:: Problem description ::
Nothing but an exact reproduction of the records, pictures excluded, should be returned.

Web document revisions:
--------------------------------

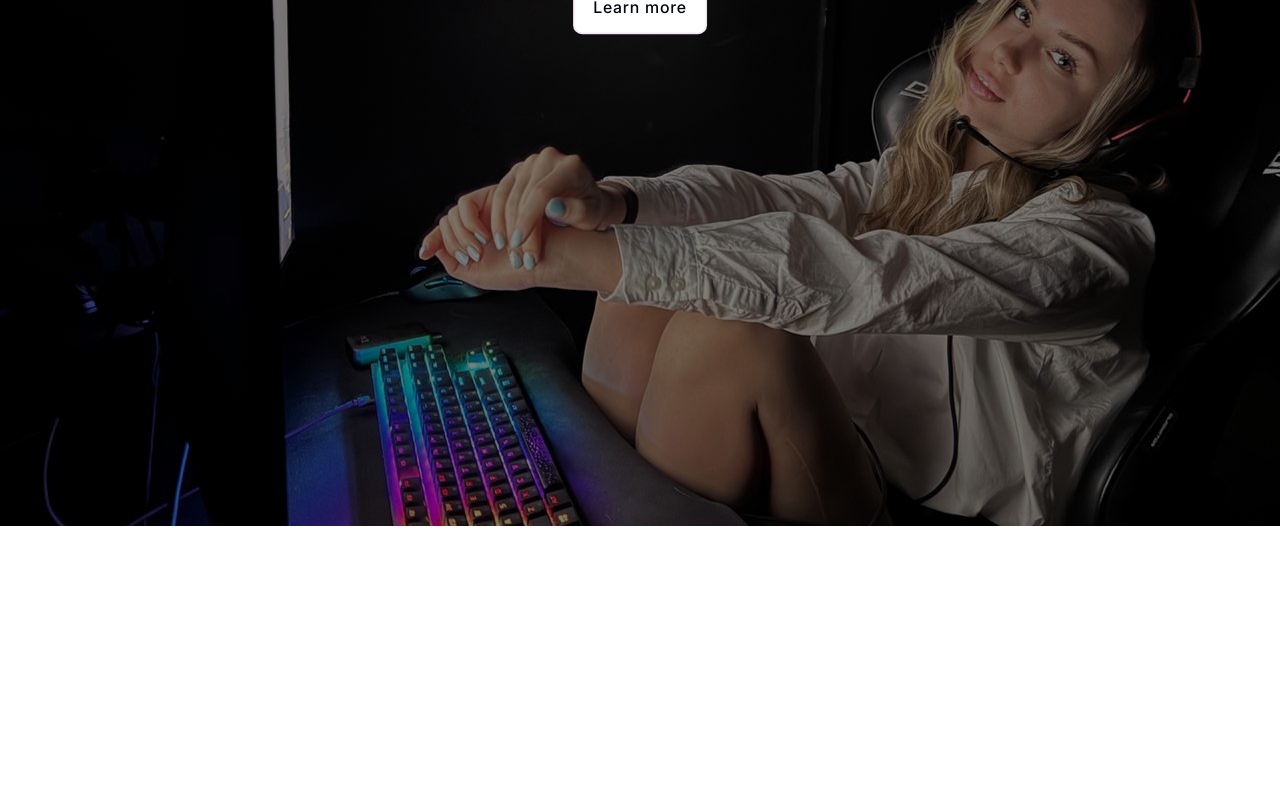
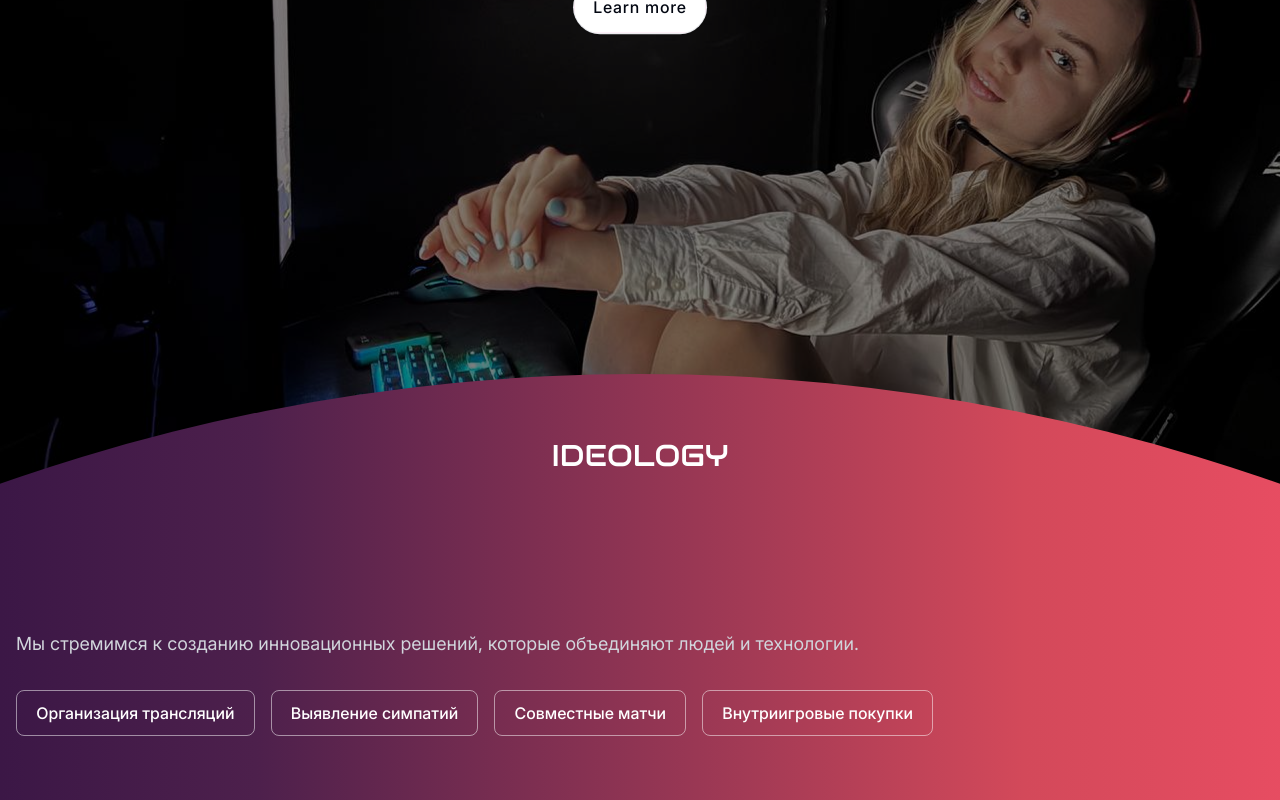
Before and after one commit to ns-morozova/chicscoin, a React (Vite) app: page / in a window 1280 px wide. Shown: the part 287-1087 px from the top of the page. Before the commit the page ends 813 px from the top, so only its background shows below. Built offline with nearby package versions, Linux system fonts and the light colour scheme.

Commit message:
added ideology section

```diff
--- a/src/components/Button/Button.tsx
+++ b/src/components/Button/Button.tsx
@@ -9,7 +9,7 @@ interface ButtonProps {
 
 const Button: React.FC<ButtonProps> = ({ href, onClick, className, children }) => {
     const baseClasses =
-        'group relative h-[52px] flex items-center justify-center overflow-hidden rounded-lg bg-white px-6 py-3.5 text-base font-medium tracking-wider text-gray-950 shadow-sm ring-1 ring-gray-200 transition-colors duration-300 hover:border-pink-500/50 hover:text-pink-700 hover:ring-pink-300';
+        'group relative h-[52px] flex items-center justify-center overflow-hidden rounded-full bg-white px-6 py-3.5 text-base font-medium tracking-wider text-gray-950 shadow-sm ring-1 ring-gray-200 transition-colors duration-300 hover:border-pink-500/50 hover:text-pink-700 hover:ring-pink-300';
 
     return href ? (
         // Если передан href, рендерим ссылку <a>
--- a/src/locales/en.json
+++ b/src/locales/en.json
@@ -12,5 +12,8 @@
         "title": "chics coin",
         "description": "New level of interaction in the gaming community",
         "button": "Learn more"
+    },
+    "ideology": {
+        "title": "Ideology"
     }
 }
--- a/src/locales/ru.json
+++ b/src/locales/ru.json
@@ -12,5 +12,8 @@
         "title": "chics coin",
         "description": "Новый уровень взаимодействия в игровом обществе",
         "button": "Подробнее"
+    },
+    "ideology": {
+        "title": "Идеология"
     }
 }
--- a/src/marketing/Navbar.tsx
+++ b/src/marketing/Navbar.tsx
@@ -26,11 +26,11 @@ const Navbar: React.FC = () => {
                             position: 'absolute',
                             inset: 0,
                             background: 'linear-gradient(90deg, #1B0643, #8F0050, #BC0F58, #E7005B, #FF6068, #FF7475)',
-                            opacity: 0.8,
+                            opacity: 0.7,
                             zIndex: -1,
                         }}
                     ></div>
-                    <div className="relative bg-gray-200/10 backdrop-blur-md flex items-center justify-end p-2 sm:p-6 lg:justify-center">
+                    <div className="relative bg-gray-200/5 backdrop-blur-2xl flex items-center justify-end p-2 sm:p-6 lg:justify-center">
                         {/* Логотип */}
                         <div className="absolute left-2 sm:left-3 lg:left-2 flex lg:flex-1">
                             <a href="#" className="-m-1.5 p-1.5">
@@ -86,7 +86,7 @@ const Navbar: React.FC = () => {
                         </div>
 
                         {/* Переключатель языка */}
-                        <div className="lang-switcher bg-gray-200/20 hover:bg-gray-200/40 backdrop-blur-md rounded-md pr-2 transition-colors duration-300 hidden lg:block lg:absolute lg:right-6 lg:top-1/2 lg:-translate-y-1/2">
+                        <div className="lang-switcher pr-2 transition-colors duration-300 hidden lg:block lg:absolute lg:right-6 lg:top-1/2 lg:-translate-y-1/2">
                             <select
                                 className="selector bg-transparent text-white p-1.5 outline-none cursor-pointer"
                                 onChange={(e) => changeLanguage(e.target.value)}
--- a/src/pages/Home.tsx
+++ b/src/pages/Home.tsx
@@ -1,12 +1,13 @@
 import React from 'react';
 import { Navbar } from '../marketing';
-import { HeroSection } from '../sections';
+import { HeroSection, Ideology } from '../sections';
 
 const Home: React.FC = () => {
     return (
-        <div>
+        <div className="overflow-hidden">
             <Navbar />
             <HeroSection />
+            <Ideology />
         </div>
     );
 };
--- /dev/null
+++ b/src/sections/Ideology.tsx
@@ -0,0 +1,52 @@
+import React from 'react';
+import { useTranslation } from 'react-i18next';
+
+const Ideology: React.FC = () => {
+    const { t } = useTranslation();
+    return (
+        <section
+            className="relative mt-10"
+            style={{
+                background: 'linear-gradient(90deg, #430030 0%, #18053A 20%, #4D204C 40%, #D3495A 60%, #FF516B 75%, #FF6C78 90%, #160438 100%)',
+            }}
+        >
+            {/* Полукруг */}
+            <div
+                className="absolute top-0 left-1/2 -translate-x-1/2 w-[300%] aspect-square rounded-full overflow-hidden -mt-48 z-10"
+            >
+                <div
+                    className="w-full h-full"
+                    style={{
+                        background: 'linear-gradient(90deg, #430030 0%, #18053A 20%, #4D204C 40%, #D3495A 60%, #FF516B 75%, #FF6C78 90%, #160438 100%)', // Градиент для круга
+                    }}
+                ></div>
+            </div>
+
+            <div className="max-w-7xl mx-auto px-4 py-16 relative z-20">
+                <h2 className="absolute -top-32 left-1/2 -translate-x-1/2 font-audiowide uppercase text-3xl text-white mb-4">
+                    {t('ideology.title')}
+                </h2>
+                <p className="text-lg text-gray-300 mb-8">
+                    Мы стремимся к созданию инновационных решений, которые объединяют людей и технологии.
+                </p>
+
+                <div className="flex flex-wrap gap-4">
+                    <button className="bg-transparent border border-white/50 hover:bg-white/20 text-white hover:text-black rounded-lg px-4 py-2">
+                        Организация трансляций
+                    </button>
+                    <button className="bg-transparent border border-white/50 hover:bg-white/20 text-white hover:text-black rounded-lg px-4 py-2">
+                        Выявление симпатий
+                    </button>
+                    <button className="bg-transparent border border-white/50 hover:bg-white/20 text-white hover:text-black rounded-lg px-4 py-2">
+                        Совместные матчи
+                    </button>
+                    <button className="bg-transparent border border-white/50 hover:bg-white/20 text-white hover:text-black rounded-lg px-4 py-2">
+                        Внутриигровые покупки
+                    </button>
+                </div>
+            </div>
+        </section>
+    );
+};
+
+export default Ideology;
--- a/src/sections/index.ts
+++ b/src/sections/index.ts
@@ -1,2 +1,3 @@
 export { default as HeroSection } from './HeroSection';
+export { default as Ideology } from './Ideology';
 // export { default as FeaturesSection } from './FeaturesSection';
```
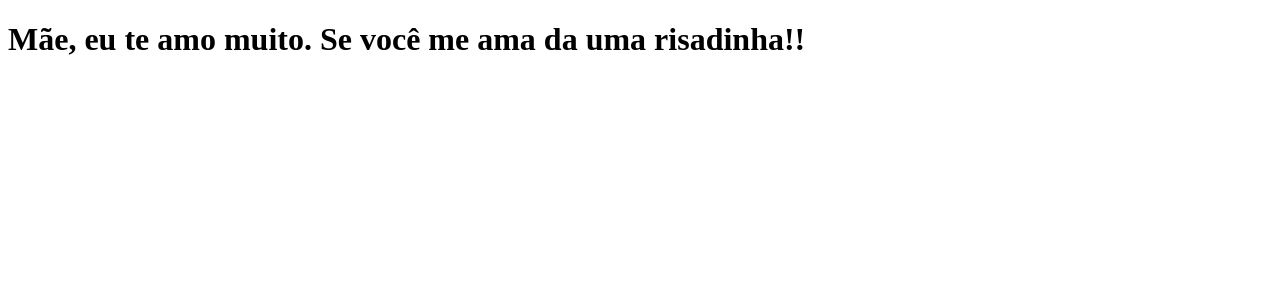
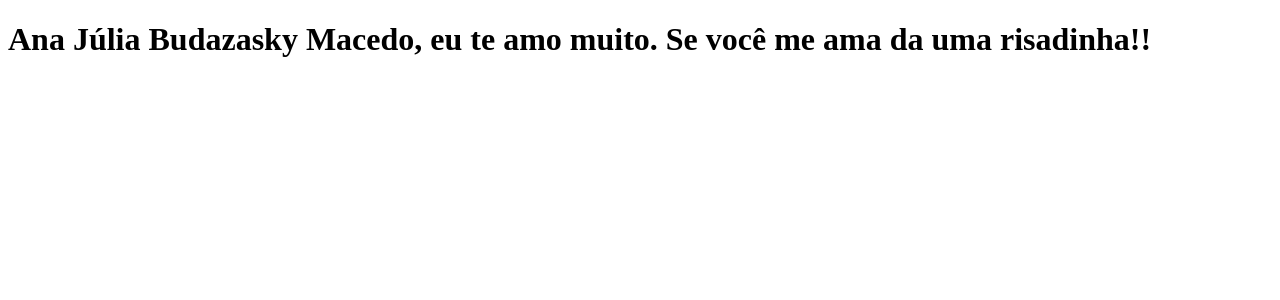
Before and after one commit to brlxx/clone-tabnews, a Next.js app: page / in a window 1280 px wide. Shown: the top 300 px of the page. Built offline with nearby package versions, Linux system fonts and the light colour scheme.

Commit message:
Eu te amooo

```diff
--- a/pages/index.js
+++ b/pages/index.js
@@ -1,5 +1,10 @@
 function Home() {
-  return <h1>Mãe, eu te amo muito. Se você me ama da uma risadinha!!</h1>;
+  return (
+    <h1>
+      Ana Júlia Budazasky Macedo, eu te amo muito. Se você me ama da uma
+      risadinha!!
+    </h1>
+  );
 }
 
 export default Home;
```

--------------------------------

:: Response to this task ::
Before and after one commit to ns-morozova/chicscoin, a React (Vite) app: page / in a window 1280 px wide. Shown: the part 287-1087 px from the top of the page. Before the commit the page ends 813 px from the top, so only its background shows below. Built offline with nearby package versions, Linux system fonts and the light colour scheme.

Commit message:
added ideology section

```diff
--- a/src/components/Button/Button.tsx
+++ b/src/components/Button/Button.tsx
@@ -9,7 +9,7 @@ interface ButtonProps {
 
 const Button: React.FC<ButtonProps> = ({ href, onClick, className, children }) => {
     const baseClasses =
-        'group relative h-[52px] flex items-center justify-center overflow-hidden rounded-lg bg-white px-6 py-3.5 text-base font-medium tracking-wider text-gray-950 shadow-sm ring-1 ring-gray-200 transition-colors duration-300 hover:border-pink-500/50 hover:text-pink-700 hover:ring-pink-300';
+        'group relative h-[52px] flex items-center justify-center overflow-hidden rounded-full bg-white px-6 py-3.5 text-base font-medium tracking-wider text-gray-950 shadow-sm ring-1 ring-gray-200 transition-colors duration-300 hover:border-pink-500/50 hover:text-pink-700 hover:ring-pink-300';
 
     return href ? (
         // Если передан href, рендерим ссылку <a>
--- a/src/locales/en.json
+++ b/src/locales/en.json
@@ -12,5 +12,8 @@
         "title": "chics coin",
         "description": "New level of interaction in the gaming community",
         "button": "Learn more"
+    },
+    "ideology": {
+        "title": "Ideology"
     }
 }
--- a/src/locales/ru.json
+++ b/src/locales/ru.json
@@ -12,5 +12,8 @@
         "title": "chics coin",
         "description": "Новый уровень взаимодействия в игровом обществе",
         "button": "Подробнее"
+    },
+    "ideology": {
+        "title": "Идеология"
     }
 }
--- a/src/marketing/Navbar.tsx
+++ b/src/marketing/Navbar.tsx
@@ -26,11 +26,11 @@ const Navbar: React.FC = () => {
                             position: 'absolute',
                             inset: 0,
                             background: 'linear-gradient(90deg, #1B0643, #8F0050, #BC0F58, #E7005B, #FF6068, #FF7475)',
-                            opacity: 0.8,
+                            opacity: 0.7,
                             zIndex: -1,
                         }}
                     ></div>
-                    <div className="relative bg-gray-200/10 backdrop-blur-md flex items-center justify-end p-2 sm:p-6 lg:justify-center">
+                    <div className="relative bg-gray-200/5 backdrop-blur-2xl flex items-center justify-end p-2 sm:p-6 lg:justify-center">
                         {/* Логотип */}
                         <div className="absolute left-2 sm:left-3 lg:left-2 flex lg:flex-1">
                             <a href="#" className="-m-1.5 p-1.5">
@@ -86,7 +86,7 @@ const Navbar: React.FC = () => {
                         </div>
 
                         {/* Переключатель языка */}
-                        <div className="lang-switcher bg-gray-200/20 hover:bg-gray-200/40 backdrop-blur-md rounded-md pr-2 transition-colors duration-300 hidden lg:block lg:absolute lg:right-6 lg:top-1/2 lg:-translate-y-1/2">
+                        <div className="lang-switcher pr-2 transition-colors duration-300 hidden lg:block lg:absolute lg:right-6 lg:top-1/2 lg:-translate-y-1/2">
                             <select
                                 className="selector bg-transparent text-white p-1.5 outline-none cursor-pointer"
                                 onChange={(e) => changeLanguage(e.target.value)}
--- a/src/pages/Home.tsx
+++ b/src/pages/Home.tsx
@@ -1,12 +1,13 @@
 import React from 'react';
 import { Navbar } from '../marketing';
-import { HeroSection } from '../sections';
+import { HeroSection, Ideology } from '../sections';
 
 const Home: React.FC = () => {
     return (
-        <div>
+        <div className="overflow-hidden">
             <Navbar />
             <HeroSection />
+            <Ideology />
         </div>
     );
 };
--- /dev/null
+++ b/src/sections/Ideology.tsx
@@ -0,0 +1,52 @@
+import React from 'react';
+import { useTranslation } from 'react-i18next';
+
+const Ideology: React.FC = () => {
+    const { t } = useTranslation();
+    return (
+        <section
+            className="relative mt-10"
+            style={{
+                background: 'linear-gradient(90deg, #430030 0%, #18053A 20%, #4D204C 40%, #D3495A 60%, #FF516B 75%, #FF6C78 90%, #160438 100%)',
+            }}
+        >
+            {/* Полукруг */}
+            <div
+                className="absolute top-0 left-1/2 -translate-x-1/2 w-[300%] aspect-square rounded-full overflow-hidden -mt-48 z-10"
+            >
+                <div
+                    className="w-full h-full"
+                    style={{
+                        background: 'linear-gradient(90deg, #430030 0%, #18053A 20%, #4D204C 40%, #D3495A 60%, #FF516B 75%, #FF6C78 90%, #160438 100%)', // Градиент для круга
+                    }}
+                ></div>
+            </div>
+
+            <div className="max-w-7xl mx-auto px-4 py-16 relative z-20">
+                <h2 className="absolute -top-32 left-1/2 -translate-x-1/2 font-audiowide uppercase text-3xl text-white mb-4">
+                    {t('ideology.title')}
+                </h2>
+                <p className="text-lg text-gray-300 mb-8">
+                    Мы стремимся к созданию инновационных решений, которые объединяют людей и технологии.
+                </p>
+
+                <div className="flex flex-wrap gap-4">
+                    <button className="bg-transparent border border-white/50 hover:bg-white/20 text-white hover:text-black rounded-lg px-4 py-2">
+                        Организация трансляций
+                    </button>
+                    <button className="bg-transparent border border-white/50 hover:bg-white/20 text-white hover:text-black rounded-lg px-4 py-2">
+                        Выявление симпатий
+                    </button>
+                    <button className="bg-transparent border border-white/50 hover:bg-white/20 text-white hover:text-black rounded-lg px-4 py-2">
+                        Совместные матчи
+                    </button>
+                    <button className="bg-transparent border border-white/50 hover:bg-white/20 text-white hover:text-black rounded-lg px-4 py-2">
+                        Внутриигровые покупки
+                    </button>
+                </div>
+            </div>
+        </section>
+    );
+};
+
+export default Ideology;
--- a/src/sections/index.ts
+++ b/src/sections/index.ts
@@ -1,2 +1,3 @@
 export { default as HeroSection } from './HeroSection';
+export { default as Ideology } from './Ideology';
 // export { default as FeaturesSection } from './FeaturesSection';
```
Before and after one commit to brlxx/clone-tabnews, a Next.js app: page / in a window 1280 px wide. Shown: the top 300 px of the page. Built offline with nearby package versions, Linux system fonts and the light colour scheme.

Commit message:
Eu te amooo

```diff
--- a/pages/index.js
+++ b/pages/index.js
@@ -1,5 +1,10 @@
 function Home() {
-  return <h1>Mãe, eu te amo muito. Se você me ama da uma risadinha!!</h1>;
+  return (
+    <h1>
+      Ana Júlia Budazasky Macedo, eu te amo muito. Se você me ama da uma
+      risadinha!!
+    </h1>
+  );
 }
 
 export default Home;
```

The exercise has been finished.